Note that many garden chemicals that are intended for 'home garden use only' and might not be suitable for use within a Church or Place of Worship.
One of the most common precautions that are put into place for many low-risk substances is 'Personal Protective Equipment'. It would be common to supply disposable gloves to those handling cleaning fluids, but some substances might require additional protective equipment. Further advice is found in the data sheet for the substance. However, it should always be noted that Personal Protective Equipment should only be used as a last measure.
In addition to chemicals, it is also important to consider the exposure of biological agents, such as bacteria, fungal spores and micro-organisms, including Legionella (the cause of legionaries disease).

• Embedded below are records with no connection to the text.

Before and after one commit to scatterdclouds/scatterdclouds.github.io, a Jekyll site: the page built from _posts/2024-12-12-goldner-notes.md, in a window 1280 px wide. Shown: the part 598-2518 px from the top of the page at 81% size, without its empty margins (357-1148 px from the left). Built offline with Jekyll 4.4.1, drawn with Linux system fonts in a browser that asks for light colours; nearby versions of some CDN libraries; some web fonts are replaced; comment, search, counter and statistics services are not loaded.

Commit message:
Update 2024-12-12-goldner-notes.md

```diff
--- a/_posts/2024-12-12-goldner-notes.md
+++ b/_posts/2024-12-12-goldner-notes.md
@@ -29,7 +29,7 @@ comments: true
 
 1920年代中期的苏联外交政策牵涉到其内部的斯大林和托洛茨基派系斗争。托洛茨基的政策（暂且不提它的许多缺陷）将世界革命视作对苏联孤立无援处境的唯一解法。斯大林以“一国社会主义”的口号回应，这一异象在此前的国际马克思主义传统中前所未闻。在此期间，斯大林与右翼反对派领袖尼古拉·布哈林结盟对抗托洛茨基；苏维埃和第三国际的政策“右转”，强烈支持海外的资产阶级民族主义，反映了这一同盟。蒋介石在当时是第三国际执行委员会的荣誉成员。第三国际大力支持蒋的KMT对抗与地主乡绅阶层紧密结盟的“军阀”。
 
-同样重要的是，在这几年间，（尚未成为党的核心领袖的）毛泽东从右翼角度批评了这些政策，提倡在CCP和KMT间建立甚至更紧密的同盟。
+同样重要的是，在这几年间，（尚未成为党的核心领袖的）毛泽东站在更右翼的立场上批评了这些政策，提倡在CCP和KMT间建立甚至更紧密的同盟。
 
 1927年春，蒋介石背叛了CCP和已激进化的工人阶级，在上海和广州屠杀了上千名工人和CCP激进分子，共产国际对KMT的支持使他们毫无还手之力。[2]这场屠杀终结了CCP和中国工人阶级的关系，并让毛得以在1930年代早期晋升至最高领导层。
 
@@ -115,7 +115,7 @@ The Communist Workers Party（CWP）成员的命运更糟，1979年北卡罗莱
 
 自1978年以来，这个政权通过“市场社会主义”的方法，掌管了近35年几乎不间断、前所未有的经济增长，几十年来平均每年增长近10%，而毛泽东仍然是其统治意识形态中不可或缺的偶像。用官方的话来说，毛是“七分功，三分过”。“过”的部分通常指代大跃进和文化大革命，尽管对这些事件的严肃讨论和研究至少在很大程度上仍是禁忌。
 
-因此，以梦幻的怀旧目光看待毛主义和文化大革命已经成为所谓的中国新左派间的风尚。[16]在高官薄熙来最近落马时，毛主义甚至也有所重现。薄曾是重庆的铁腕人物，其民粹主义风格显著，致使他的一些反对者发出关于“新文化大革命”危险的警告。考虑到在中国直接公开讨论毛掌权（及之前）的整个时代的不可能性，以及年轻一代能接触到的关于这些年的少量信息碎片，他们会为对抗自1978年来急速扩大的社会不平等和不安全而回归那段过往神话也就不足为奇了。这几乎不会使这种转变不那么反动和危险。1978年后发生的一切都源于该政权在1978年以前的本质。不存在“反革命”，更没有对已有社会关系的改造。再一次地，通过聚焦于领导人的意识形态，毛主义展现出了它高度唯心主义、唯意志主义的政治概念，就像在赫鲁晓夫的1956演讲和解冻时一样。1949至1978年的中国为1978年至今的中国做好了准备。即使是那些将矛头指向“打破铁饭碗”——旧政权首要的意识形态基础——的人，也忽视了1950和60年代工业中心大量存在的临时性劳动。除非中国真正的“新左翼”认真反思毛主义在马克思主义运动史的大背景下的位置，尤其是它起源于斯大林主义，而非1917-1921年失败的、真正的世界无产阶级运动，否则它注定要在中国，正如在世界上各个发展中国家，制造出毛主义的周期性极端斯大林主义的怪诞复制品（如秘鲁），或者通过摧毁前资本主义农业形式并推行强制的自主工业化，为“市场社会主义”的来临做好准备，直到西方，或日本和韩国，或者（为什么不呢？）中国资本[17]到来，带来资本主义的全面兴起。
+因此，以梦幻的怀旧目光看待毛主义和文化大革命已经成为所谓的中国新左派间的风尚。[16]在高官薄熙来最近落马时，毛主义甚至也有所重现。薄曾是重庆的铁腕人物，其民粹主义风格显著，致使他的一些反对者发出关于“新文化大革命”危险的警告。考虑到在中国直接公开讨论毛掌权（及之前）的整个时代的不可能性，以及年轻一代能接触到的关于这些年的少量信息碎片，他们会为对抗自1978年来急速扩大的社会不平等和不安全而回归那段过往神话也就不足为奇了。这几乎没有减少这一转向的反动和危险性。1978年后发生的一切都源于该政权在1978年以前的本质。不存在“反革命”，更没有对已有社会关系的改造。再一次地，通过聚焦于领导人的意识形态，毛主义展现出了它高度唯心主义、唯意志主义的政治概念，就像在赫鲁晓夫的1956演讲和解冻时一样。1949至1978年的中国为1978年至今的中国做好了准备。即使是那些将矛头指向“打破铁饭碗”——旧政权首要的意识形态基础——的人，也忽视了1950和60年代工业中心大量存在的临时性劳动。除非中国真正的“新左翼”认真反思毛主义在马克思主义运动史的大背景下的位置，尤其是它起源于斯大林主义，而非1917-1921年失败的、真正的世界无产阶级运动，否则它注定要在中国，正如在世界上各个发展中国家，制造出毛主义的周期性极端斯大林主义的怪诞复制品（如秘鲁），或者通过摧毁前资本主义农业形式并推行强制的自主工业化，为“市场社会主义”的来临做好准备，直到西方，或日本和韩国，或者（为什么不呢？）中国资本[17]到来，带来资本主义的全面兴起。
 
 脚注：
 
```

Legionella and other related waterborne diseases can be caught by breathing in droplets of water that carry bacteria. It cannot be transferred from person to person. Specific areas of concern within Churches and Places of Worship are with water systems and some types of air conditioning equipment.
The bacteria will not survive above 45 degrees Celsius and the hot water at taps should be above this level after a short period of time (usually 60 seconds). Typically boilers would be set to a temperature some 20°C warmer than this. Cold water taps should be below 20°C and care is needed to insulate pipes when they run close to hot water pipes and heating systems.
Water should be regularly run from taps that would not otherwise be used, and this could be part of the routine cleaning schedule. The system should be inspected for disused branch pipes ('dead legs'), which should be removed or reduced to the shortest possible length. Water storage tanks might need occasional antibacterial treatment.
Air conditioning systems should be routinely serviced and cleaned, no matter of the system type. This should include the cleaning of filters and, in the case of 'wet' systems, treatment with an antibacterial substance to control the bacteria in the system. The company that performs this servicing will advise on any specific precautions you need to take such as antibacterial treatments.
Care is needed also when working near bird faeces (especially pigeons) which can cause 'psittacosis', a pneumonia-like disease. In addition to this, 'Leptospirosis' (also known as 'Weil's Disease') can be a concern for those working in locations where vermin are, or have been, present. It is also important to be aware of diseases that could be picked up from contact with human bodily fluids, especially for those people who might have to clear up spillages or perform maintenance work on drainage systems.